Through centuries of wars, destruction, floods, reconstruction and neglect, nature finally claimed Saiho-ji, and the mosses slowly took hold, converting what was left of the garden into a beauty of nature. Today, it is a rare and quiet place set in a peaceful forest.
A famous scene in Koke-dera is of the wooden boat at the shore of Chisen Kaiyu or “Circling Pond.” This pond also contains the three symbolic islands of Horai, Tsuru island, and Kame Island (Endless Happiness, Crane, and Turtle Islands). The rocks in the water are considered to be ships anchored off the coast of Paradise.
Saiho-ji is a Rinzai Zen Buddhist temple located in Matsuo, Nishikyo Ward, Kyoto, Japan. The temple, which is famed for its moss garden, is commonly referred to as “Koke-dera”, meaning “moss temple”, while the formal name is “Koinzan Saiho-ji” (. The temple, primarily constructed to honor Amitabha, was first founded by Gyoki and was later restored by Muso Soseki. In 1994, Saiho-ji was registered as a UNESCO World Heritage Site, as part of the “Historic Monuments of Ancient Kyoto”
The name was selected because Amitabha is the primary buddha of Western Paradise, known in Japanese as “Saiho Jodo”. Legend states that such famous Japanese monks as Kukai and Honen later served as the chief priests of the temple.
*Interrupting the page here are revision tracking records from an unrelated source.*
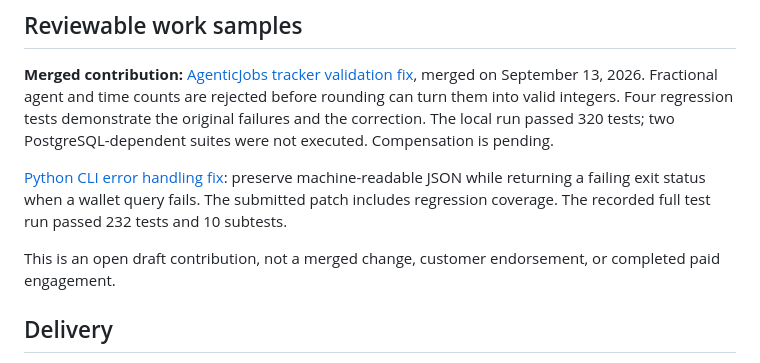
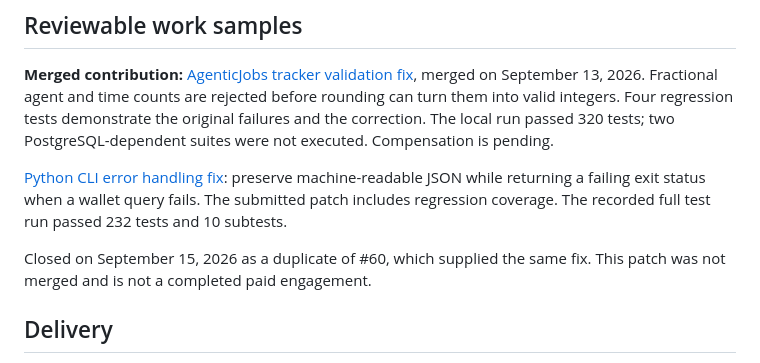
Before and after one commit to pruebasprofix-glitch/profix-code-services, a Markdown page: README.md, the part around the change. GitHub-like rendering.

Commit message:
Correct closed duplicate contribution status

```diff
--- a/README.md
+++ b/README.md
@@ -36,7 +36,7 @@ Do not post passwords, tokens, personal data, payment details, or proprietary co
 
 [Python CLI error handling fix](https://github.com/Scottcjn/bounty-concierge/pull/61): preserve machine-readable JSON while returning a failing exit status when a wallet query fails. The submitted patch includes regression coverage. The recorded full test run passed 232 tests and 10 subtests.
 
-This is an open draft contribution, not a merged change, customer endorsement, or completed paid engagement.
+Closed on September 15, 2026 as a duplicate of #60, which supplied the same fix. This patch was not merged and is not a completed paid engagement.
 
 ## Delivery
 
```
Although the veracity of these legends is questionable, it is believed that such a predecessor to the current temple did, in fact, exist.
Over time, the temple fell into disrepair, and in 1339, the chief priest of the nearby Matsunoo Shrine, Fujiwara Chikahide, summoned the famous Japanese gardener Muso Soseki to help him revive Saiho-ji as a Zen temple.At this time, Muso decided to change the temple’s name, to reflect its new Zen orientation. The temple became “Saiho-ji”, the name being selected not only because it was a homophone of the original name, but also because the kanji were used in phrases related to Bodhidharma: “Bodhidharma came from the West” (soshi seirai) and “Bodhidharma’s teachings shall spread and come to bear fruit like a five-petaled flower” (goyo renpo). Saiho-ji was destroyed by fire during the ?nin War,and twice ravaged by floods during the Edo Period, but has since been rebuilt.
Ironically, the moss for which the temple is known was not part of Muso’s original design. According to French historian François Berthier, the garden’s “islands” were “carpeted with white sand” in the fourteenth century. The moss came much later, of its own accord during the Meiji era (1860-1912), when the monastery lacked sufficient funds for upkeep.